Motion to Dismiss; Timely Service of Complaint CPLR 3012(b); Extension of Time to Complete Service CPLR 3012(d); Breach of Contract; Negligence
By: Julie Lavoie | Senior Staff Writer
In August 2016, Plaintiff served the entity and agent that sold her late husband a life insurance policy, SelectQuote Insurance Services and Charan J. Singh (hereinafter “Defendants”) with a summons with notice indicating that she would be alleging claims of: (1) breach of contract for the failure to pay life insurance proceeds under her husband’s policy upon his death; and (2) negligence for selling her husband a new policy after his original policy lapsed for non-payment rather than advising him to seek reinstatement of the lapsed policy. On September 27, 2016, Defendants filed a notice of appearance and demanded service of the complaint. Plaintiff did not serve the complaint until December 14, 2016.
Based on Plaintiff’s failure to timely serve a complaint, Defendants moved to dismiss the action pursuant to CPLR 3012(b). Plaintiff cross-moved for an extension of time to complete service pursuant to CPLR 3012(d) claiming that she had: (1) a reasonable excuse for delay, namely the need to conduct further research to ascertain the identity of the correct defendant or defendants and confirm that the appearing entity was the entity that sold the life insurance policy to plaintiff’s husband; and (2) a meritorious claim. In opposition, Defendants contend Plaintiff’s excuse for the delay was a mere pretext for inexplicable failure to meet the deadline. As evidence, Defendants provided their notice of appearance and demand for a complaint, which plainly identified them as the correct entity thus negating plaintiff’s need for research and that the complaint Plaintiff ultimately served was not limited to allegations against the “correct” defendant.

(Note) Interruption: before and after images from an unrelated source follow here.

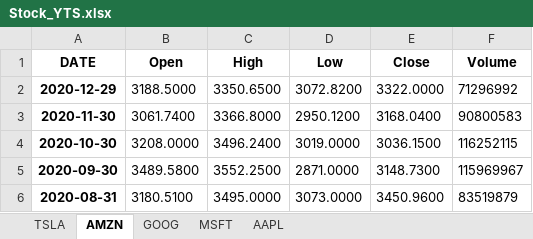
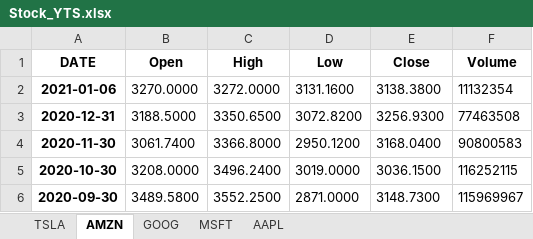
Before and after one commit to Adan-Macias/Stock_Project, an Excel workbook: Data/Stock_YTS.xlsx, sheet AMZN, drawn as a sheet; only a part is shown; the shorter side is filled out with more unchanged rows; values as stored, in another font and other column widths than the file's, no borders; addresses are those after the commit; the diff names each change by its address in the sheet, - before the commit and + after, or states it on an @@ line.

```diff
--- a/Data/Stock_YTS.xlsx (sheet AMZN)
+++ b/Data/Stock_YTS.xlsx (sheet AMZN)
+row 2: 2021-01-06 | 3270.0000 | 3272.0000 | 3131.1600 | 3138.3800 | 11132354
-A3 (DATE): 2020-12-29
+A3 (DATE): 2020-12-31
-E3 (Close): 3322.0000
+E3 (Close): 3256.9300
-F3 (Volume): 71296992
+F3 (Volume): 77463508
```
Also changed, not shown: sheet TSLA, sheet GOOG, sheet MSFT, sheet AAPL, Data/Stock_Global.xlsx, 6 other files.
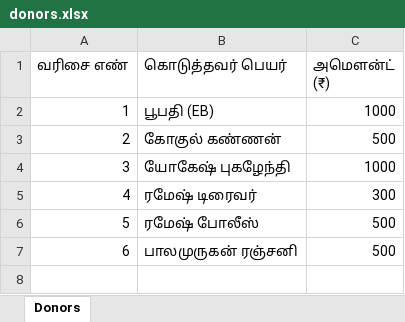
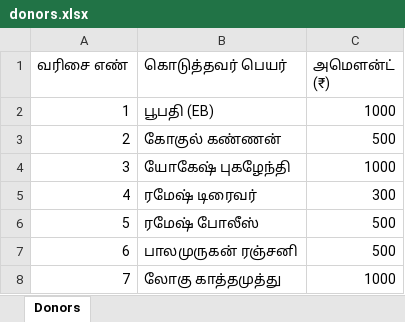
Before and after one commit to SureshPrakasam94/sithivinayagar-srs, an Excel workbook: data/donors.xlsx, sheet Donors, drawn as a sheet; values as stored, in another font and other column widths than the file's, no borders; the diff names each change by its address in the sheet, - before the commit and + after, or states it on an @@ line.

Commit message:
donors update 2026-09-12T15:46:18.722Z

```diff
--- a/data/donors.xlsx (sheet Donors)
+++ b/data/donors.xlsx (sheet Donors)
+row 8: 7 | லோகு காத்தமுத்து | 1000
```
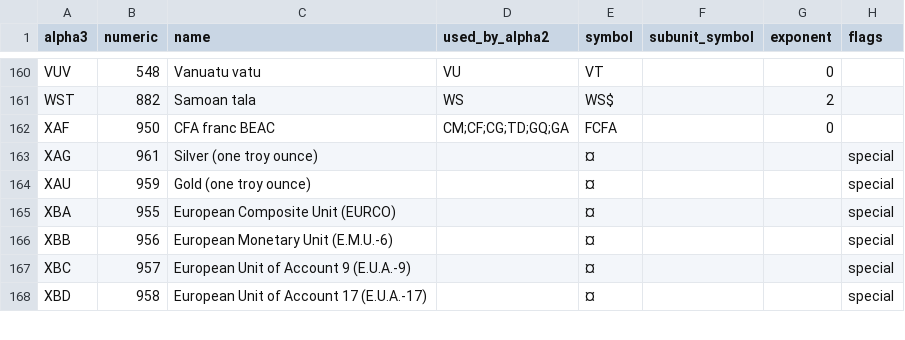
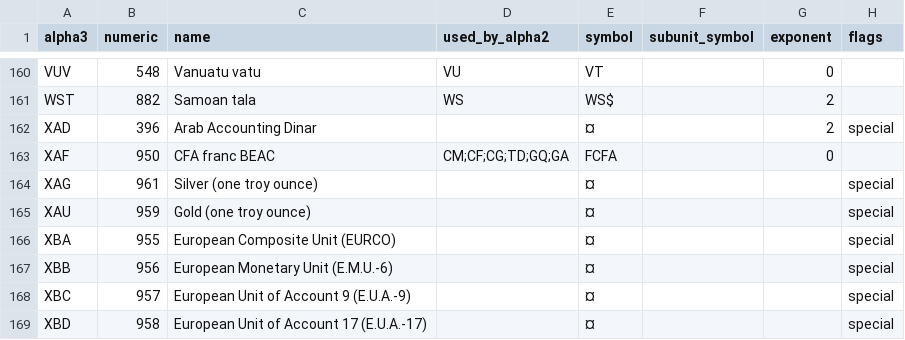
Before and after one commit to zbrox/iso_currency, a TSV file: isodata.tsv, drawn as a sheet; only a part is shown, gaps mark what is left out; the diff names each change by its address in the sheet, - before the commit and + after, or states it on an @@ line.

Commit message:
data: add Arab Accounting Dinar (XAD)

```diff
--- a/isodata.tsv
+++ b/isodata.tsv
+row 162: XAD | 396 | Arab Accounting Dinar |  | ¤ |  | 2 | special
```
Also changed, not shown: 1 other file.
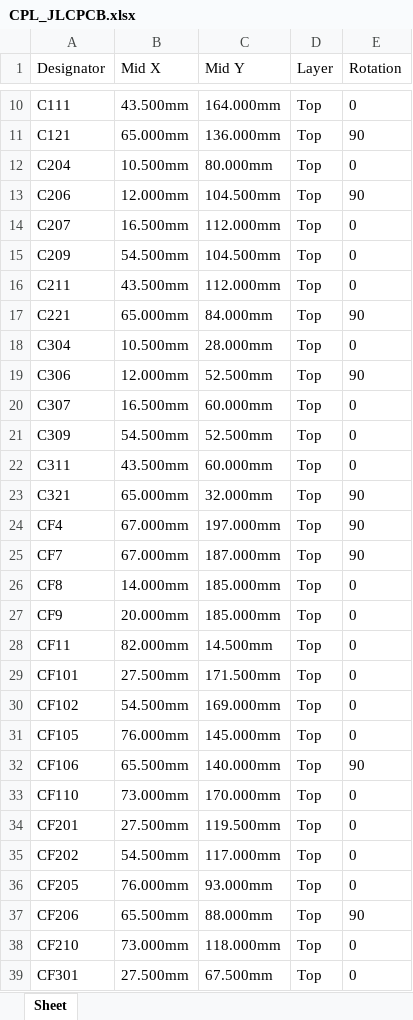
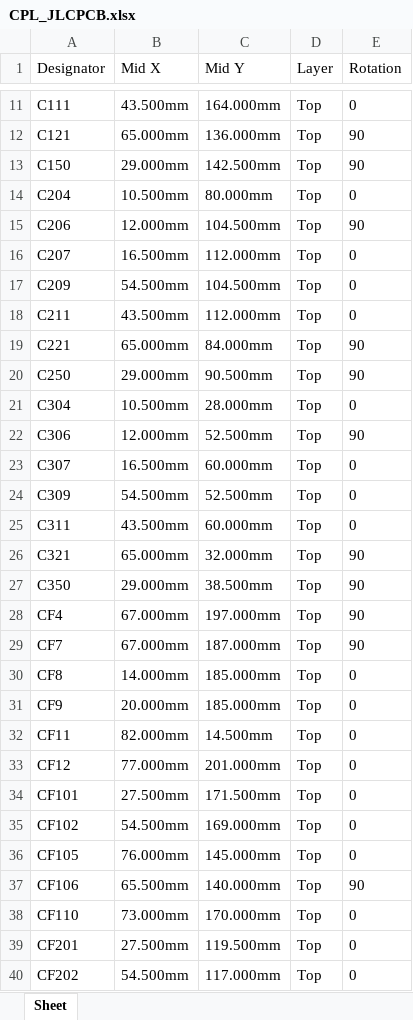
Before and after one commit to bagnasconicolo/glacier-elettronica, an Excel workbook: hardware/variante_3ch/jlcpcb/CPL_JLCPCB.xlsx, sheet Sheet, drawn as a sheet; only a part is shown, gaps mark what is left out; the shorter side is filled out with more unchanged rows; values as stored, in another font and other column widths than the file's, no borders; the diff covers the shown part only; the diff names each change by its address in the sheet, - before the commit and + after, or states it on an @@ line.

```diff
--- a/hardware/variante_3ch/jlcpcb/CPL_JLCPCB.xlsx (sheet Sheet)
+++ b/hardware/variante_3ch/jlcpcb/CPL_JLCPCB.xlsx (sheet Sheet)
+row 13: C150 | 29.000mm | 142.500mm | Top | 90
+row 20: C250 | 29.000mm | 90.500mm | Top | 90
+row 27: C350 | 29.000mm | 38.500mm | Top | 90
+row 33: CF12 | 77.000mm | 201.000mm | Top | 0
```
Also changed, not shown: 12 added rows elsewhere in this sheet, hardware/variante_3ch/jlcpcb/BOM_JLCPCB.xlsx, 55 other files.
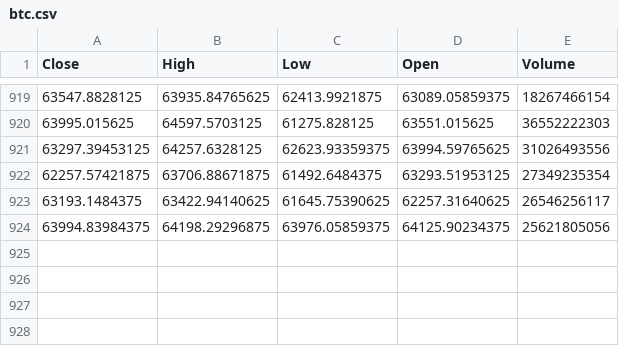
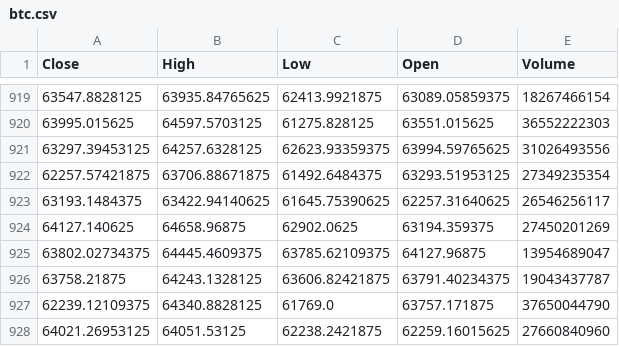
Before and after one commit to Nando8298/Bitcoin-Predictor, a CSV file: btc.csv, drawn as a sheet; only a part is shown, gaps mark what is left out; removed rows and columns are numbered as before the commit, all else as after; the diff names each change by its address in the sheet, - before the commit and + after, or states it on an @@ line.

```diff
--- a/btc.csv
+++ b/btc.csv
-row 924: 63994.83984375 | 64198.29296875 | 63976.05859375 | 64125.90234375 | 25621805056
+row 924: 64127.140625 | 64658.96875 | 62902.0625 | 63194.359375 | 27450201269
+row 925: 63802.02734375 | 64445.4609375 | 63785.62109375 | 64127.96875 | 13954689047
+row 926: 63758.21875 | 64243.1328125 | 63606.82421875 | 63791.40234375 | 19043437787
+row 927: 62239.12109375 | 64340.8828125 | 61769.0 | 63757.171875 | 37650044790
+row 928: 64021.26953125 | 64051.53125 | 62238.2421875 | 62259.16015625 | 27660840960
```
Also changed, not shown: 2 other files.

The Court denied Plaintiff’s cross motion and granted defendant’s motion to dismiss the complaint in its entirety. First, the Court agreed with defendants’ argument regarding the unreasonableness of the plaintiff’s excuse for delay finding that “this does not seem to be a case where plaintiff lacked sufficient information at the time when the summons was served to assert the general allegations that eventually were put into her complaint. Second, the Court found that even assuming plaintiff provided a satisfactory excuse for delay, her affidavit of merit fell “well short” of containing facts sufficient to establish a prima facie case of negligence because: (1) it is well-settled that agents and brokers have no common-law duty to advise their clients to obtain additional or different coverage and the complaint does not allege facts demonstrating defendants agreed to assume duties in addition to those fixed at common law; and (2) even if Defendants were under a duty to offer advice regarding the option to pursue reinstatement of the lapsed policy, that duty was owed to plaintiff’s late husband, not plaintiff who brought an action in her own right. Moreover, an insurance broker or agent generally does not owe duties of care to non-customers with whom it is not in privity.